Alain Badiou, a Twit

This isn't fair to anyone, not Alain Badiou and not Laura Carter, but since I just realized that the latter has a Twitter feed, something must be done. Here are four recent tweets out of Atlanta:

Now, as I react to this, keep in mind that I am a great admirer of Laura's poetry and, in fact, of her poetics. (Though it's been too long since I've engaged with her work.) What I want to say, in effect, is that Badiou, even in Laura's reading of him, doesn't understand Laura's poetry. Or something like that.

My response consists of four pangrammatical correctives. First, poetry is obviously the guardian not of decency but indecency in speech. Second, the heart of a poem is not ontological but ethnopathic, it's about people not things, passions not reasons, and what is affirmed is not "not set out" as an object but not set out as a subject. ("Set out" may be the wrong phrase. "Put down" may be better. The heart of the poem is to set down the emotion on the page, not to put down the subject.) Third, (as I said to Laura almost ten years ago, in my fourth post to this blog) a poem is a positive machinery, just like philosophy. It does something, though they do different things. A poem utters not being but becoming at the point where the subject appears. Fourth, as in philosophy, the "correct method" in poetry is to say only what it is possible to say. It's just that poetry says it about different subjects.

James Baldwin once said that white people are protected from an understanding of jazz by their sentimentality.
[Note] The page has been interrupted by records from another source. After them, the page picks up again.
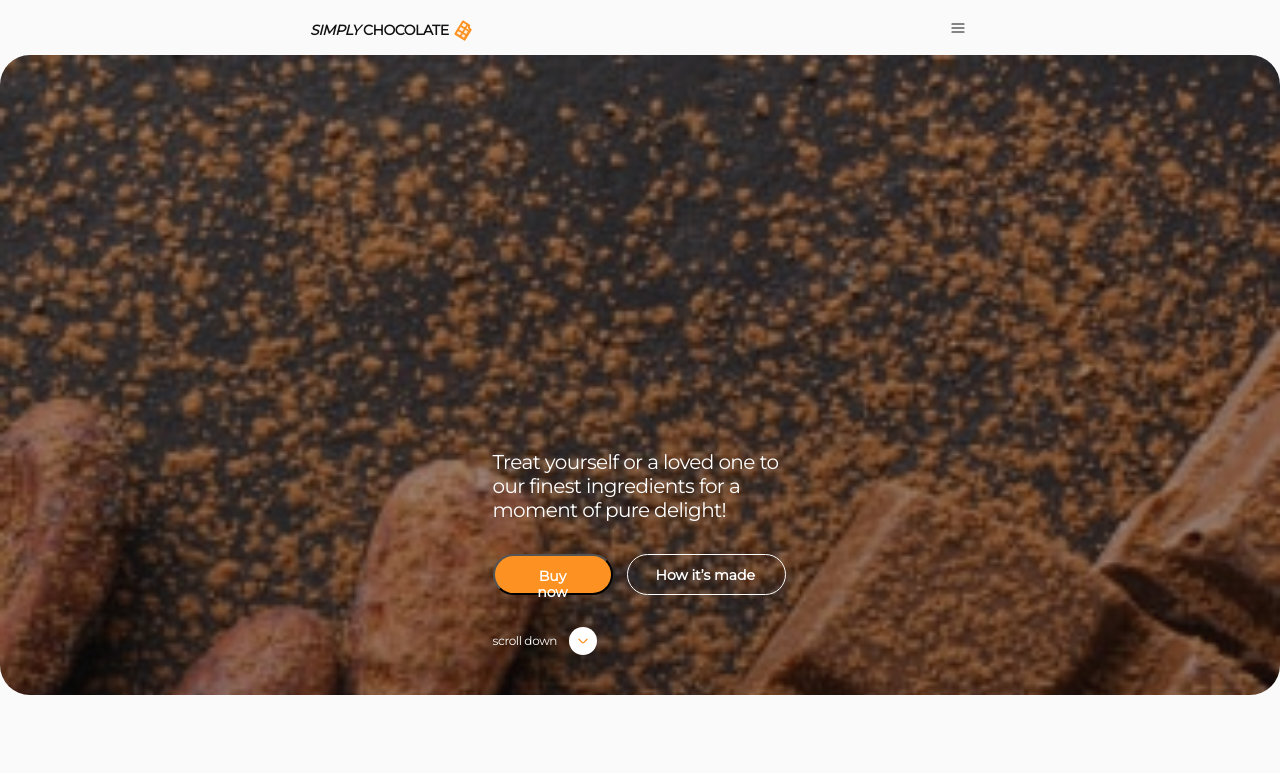
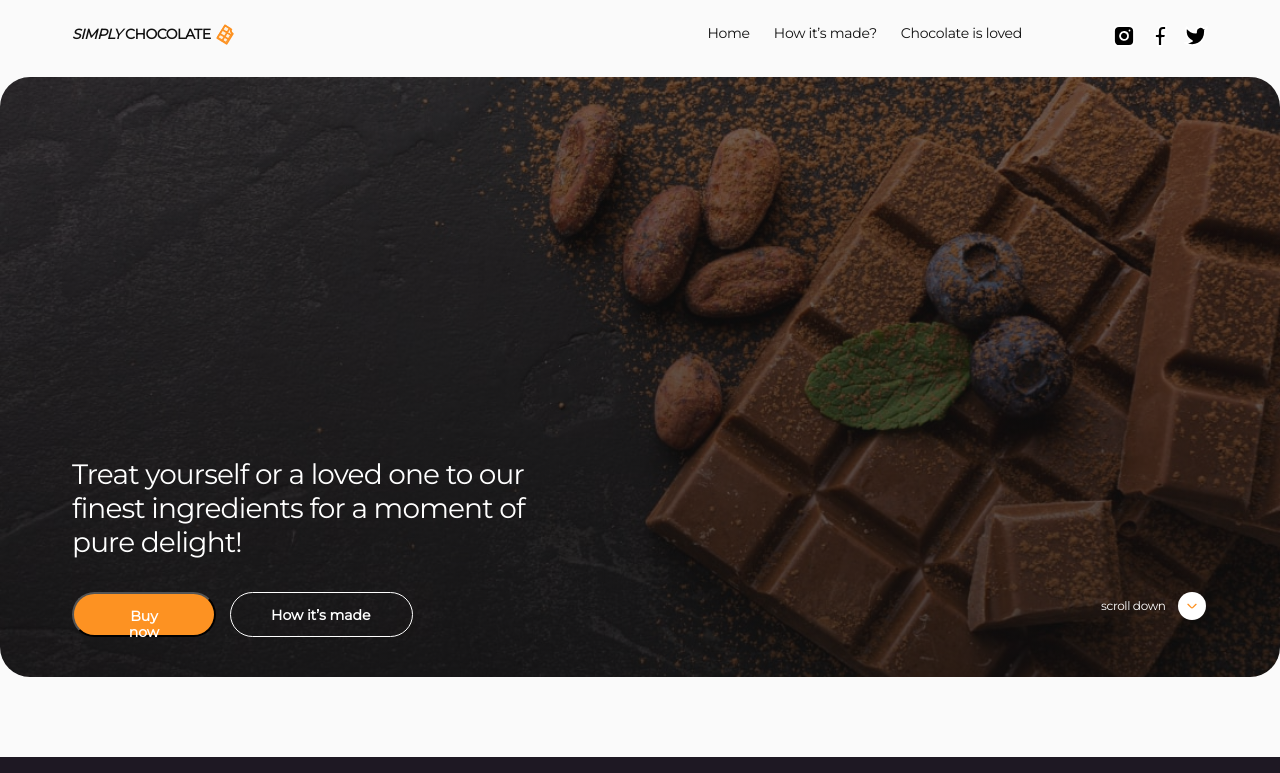
Before and after one commit to mogilevs/choco, a plain HTML site: page index.html in a window 1280 px wide. Shown: the top 773 px of the page. Drawn offline with nearby package versions, Linux system fonts and the light colour scheme.

Commit message:
adapt header and hero

```diff
--- a/css/style.css
+++ b/css/style.css
@@ -35,7 +35,7 @@ button {
 
 .container {
   width: 100%;
-  max-width: 700px;
+  max-width: 767px;
   padding-left: 20px;
   padding-right: 20px;
   margin: 0 auto;
@@ -49,7 +49,11 @@ button {
   justify-content: space-between;
   align-items: center;
 }
-.header {
+.header .soc-media-list {
+  display: none;
+}
+.header-wrap {
+  display: none;
 }
 
 .header-logo {
@@ -104,9 +108,14 @@ button {
 }
 .hero-wrap {
   display: flex;
+  flex-direction: column;
+  gap: 32px;
+}
+.hero-btn-wrap {
+  display: flex;
   gap: 14px;
-  margin-bottom: 32px;
 }
+
 .hero-btn {
   background: #fd9222;
   border-radius: 100px;
@@ -162,7 +171,126 @@ button {
   transform: translate(-50%, -50%);
   background-color: transparent;
 }
+@media screen and (min-width: 768px) {
+  .container {
+    width: 768px;
+    max-width: 1199px;
+    padding-left: 32px;
+    padding-right: 32px;
+  }
+  .header-menu-icon {
+    display: none;
+  }
+  .header-logo {
+    padding-top: 24px;
+    padding-bottom: 35px;
+  }
+  .header-wrap {
+    display: flex;
+    gap: 48px;
+  }
+  .header .soc-media-list {
+    display: flex;
+  }
+  .header-nav-list {
+    display: flex;
+    align-items: center;
+    gap: 24px;
+  }
+  .header-nav-item {
+  }
+  .header-nav-link {
+    font-weight: 500;
+    font-size: 14px;
+    line-height: 1.14;
+    letter-spacing: -0.02em;
+    color: #111;
+  }
+  .hero {
+    padding: 671px 40px 40px;
+    background-image: linear-gradient(
+        180deg,
+        rgba(17, 17, 17, 0.4) 0%,
+        rgba(17, 17, 17, 0.4) 100%
+      ),
+      url(../images/chocolate_tab-min.jpg);
+    margin-bottom: 40px;
+  }
+  @media (min-device-pixel-ratio: 2),
+    (min-resolution: 192dpi),
+    (min-resolution: 2dppx) {
+    .hero {
+      background-image: linear-gradient(
+          180deg,
+          rgba(17, 17, 17, 0.4) 0%,
+          rgba(17, 17, 17, 0.4) 100%
+        ),
+        url(../images/chocolate_tab_2x-min.jpg);
+    }
+  }
+  .hero-container {
+    width: 704px;
+  }
+  .hero-wrap {
+    flex-direction: row;
+    justify-content: space-between;
+  }
+  .hero-title {
+    width: 484px;
+    font-size: 28px;
+    line-height: 1.21;
+    margin-left: 0;
+  }
+  .hero-btn {
+    width: 144px;
+    height: 45px;
+    padding: 14px 40px;
+  }
+  .hero-link {
+    padding: 14px 40px;
+    width: 183px;
+    height: 45px;
+  }
+}
 
+@media screen and (min-width: 1200px) {
+  .container {
+    width: 1200px;
+    max-width: unset;
+  }
+  .header-logo {
+    padding-bottom: 32px;
+  }
+  .header-wrap {
+    gap: 90px;
+  }
+  .soc-media-icon {
+    width: 24px;
+    height: 24px;
+  }
+  .hero {
+    padding-top: 381px;
+    background-image: linear-gradient(
+        180deg,
+        rgba(17, 17, 17, 0.6) 0%,
+        rgba(17, 17, 17, 0.6) 100%
+      ),
+      url(../images/chocolate_desk-min.jpg);
+    margin-bottom: 80px;
+  }
+  @media (min-device-pixel-ratio: 2),
+    (min-resolution: 192dpi),
+    (min-resolution: 2dppx) {
+    .hero {
+      background-image: linear-gradient(
+          180deg,
+          rgba(17, 17, 17, 0.6) 0%,
+          rgba(17, 17, 17, 0.6) 100%
+        ),
+        url(../images/chocolate_desk_2x-min.jpg);
+    }
+  }
+}
 .section {
   margin-bottom: 80px;
 }
--- a/index.html
+++ b/index.html
@@ -26,6 +26,38 @@
             <svg class="header-menu-icon" width="24" height="16">
                 <use href="./images/icons.svg#icon-mob-menu"></use>
             </svg>
+            <div class="header-wrap">
+                <nav class="nav">
+                    <ul class="header-nav-list">
+                        <li class="header-nav-item">
+                            <a class="header-nav-link" href="">Home</a>
+                        </li>
+                        <li class="header-nav-item">
+                            <a class="header-nav-link" href="">How it’s made?</a>
+                        </li>
+                        <li class="header-nav-item">
+                            <a class="header-nav-link" href="">Chocolate is loved</a>
+                        </li>
+                    </ul>
+                </nav>
+                <ul class="soc-media-list">
+                    <li class="soc-media-item">
+                        <svg class="soc-media-icon" width="20" height="20">
+                            <use href="./images/icons.svg#icon-instagram"></use>
+                        </svg>
+                    </li>
+                    <li class="soc-media-item">
+                        <svg class="soc-media-icon" width="20" height="20">
+                            <use href="./images/icons.svg#icon-facebook"></use>
+                        </svg>
+                    </li>
+                    <li class="soc-media-item">
+                        <svg class="soc-media-icon" width="20" height="20">
+                            <use href="./images/icons.svg#icon-twitter"></use>
+                        </svg>
+                    </li>
+                </ul>
+            </div>
         </div>
     </header>
     <main>
@@ -34,6 +66,7 @@
                 <h1 class="hero-title">Treat yourself or a loved one
                 to our finest ingredients for a moment of pure delight!</h1>
                 <div class="hero-wrap">
+                    <div class="hero-btn-wrap">
                         <button class="hero-btn" type="button">Buy now</button>
                         <a class="hero-link" href="">How it’s made</a>
                     </div>
@@ -44,9 +77,11 @@
                                 <svg class="hero-scroll-icon" width="16" height="16">
                                     <use href="./images/icons.svg#icon-scroll"></use>
                                 </svg>
-                    </span></a>
+                            </span>
+                        </a>
+                    </div>
+                </div>
 
-                </div>
             </div>
         </section>
         <section class="section features">
```
Also changed, not shown: images/chocolate_desk-min.jpg (added), images/chocolate_desk_2x-min.jpg (added), images/chocolate_tab-min.jpg (added), images/chocolate_tab_2x-min.jpg (added). Lines whose indentation alone changed are shown as unchanged.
The point of my corrective of Badiou is to show that philosophy about poetry is often too much in awe of its object to really understand it. We must prevent the sentimentality of philosophers from making nonsense of poetry.


Andrew Shields said...

Lately, I've been pondering the scandalous quality of great literature. Perhaps that's something like your "indecency." It's no surprise that great novels used to end up in court! But even those that didn't would have caused scandals if people had known how to read them, with Austen being the most vivid example of that. She managed to make herself look harmless while utterly exposing "polite" society's foundation in cruelty (of a wide variety of kinds).

Thomas said...

Yes, it's my view that art must be a "proximate occasion" of scandal.

You're right about Austen. Literature must describe social life in way such a way that our judgments are informed by our interpretations. The reader must always be sufficiently implicated in the imagery not to raise the alarm. Literature brings us into the proximity of the scandal, but leaves the actual corruption of our values to ourselves.

A trivial example: I'm reading Voltaire's Candide. There's some perfectly filthy innuendo in the first chapter. But you'd have to expose your own lack of innocence to take offense.